The first home I found on campus was First Year Connection: Leadership (FCL). This is a four-day program for freshmen and transfer students that focuses on kickstarting your leadership journey at Rowan. This program allowed me to move into Mimosa, my freshman dorm, early, which really set me up for success here at Rowan. By the time the semester started, I had 40 new friends and was all moved in! FCL also jump-started my leadership Rowan career, where I am currently working on my Bronze Leadership Certificate.
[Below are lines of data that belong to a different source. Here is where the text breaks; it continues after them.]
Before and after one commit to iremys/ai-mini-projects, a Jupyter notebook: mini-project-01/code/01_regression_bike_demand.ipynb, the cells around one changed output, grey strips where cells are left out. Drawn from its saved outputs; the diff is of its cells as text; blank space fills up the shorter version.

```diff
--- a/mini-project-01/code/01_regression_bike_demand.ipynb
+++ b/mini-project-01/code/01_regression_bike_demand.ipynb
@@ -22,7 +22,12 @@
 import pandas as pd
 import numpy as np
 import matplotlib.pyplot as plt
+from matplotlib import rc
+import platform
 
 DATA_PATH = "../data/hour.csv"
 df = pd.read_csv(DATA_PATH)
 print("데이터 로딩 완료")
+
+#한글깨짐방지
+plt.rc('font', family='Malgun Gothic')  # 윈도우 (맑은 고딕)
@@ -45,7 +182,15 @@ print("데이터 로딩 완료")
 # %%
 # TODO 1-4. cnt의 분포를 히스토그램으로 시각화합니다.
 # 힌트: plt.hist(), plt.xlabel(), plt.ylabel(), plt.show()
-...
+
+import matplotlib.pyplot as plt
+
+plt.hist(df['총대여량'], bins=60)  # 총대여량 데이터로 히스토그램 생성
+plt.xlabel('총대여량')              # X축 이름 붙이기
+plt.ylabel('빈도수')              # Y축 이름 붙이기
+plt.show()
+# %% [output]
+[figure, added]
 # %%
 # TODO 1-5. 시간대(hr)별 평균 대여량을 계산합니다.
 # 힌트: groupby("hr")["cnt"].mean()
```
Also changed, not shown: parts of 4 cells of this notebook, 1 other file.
I still hang out with these people now, even though FCL ended months ago!

Rachel Rumsby (middle) poses with her First-Year Connection: Leadership group.
Rachel Rumsby (middle) poses with her First-Year Connection: Leadership group. (photo by Jessica Hassell)

The second group that I joined at Rowan is Student University Programmers (SUP). SUP is a group that makes programs and events happen for students by students here at Rowan. One of the FCL mentors is the president of SUP, and my RA is the Director of Charitable Events for SUP, and they really encouraged me to join. I don’t attend every event or meeting, but when I do they are always super friendly.

Joining Rowan’s chapter of the Public Relations Student Society of America, a national pre-professional organization, and PRaction, Rowan’s student-run public relations firm, also helped me in my transition to Rowan.

Rachel Rumbsy (right) hands out granola bars at Rowan University's Student Center for The SHOP.
Rachel Rumsby (right) hands out granola bars at Rowan University’s Student Center for The SHOP food pantry.

Being on a team for a PRaction client as a freshman really makes me feel like I am going to be professionally prepared after leaving Rowan. I am learning about the profession that I would like to go into, so I can be sure that public relations is actually what I want to do. 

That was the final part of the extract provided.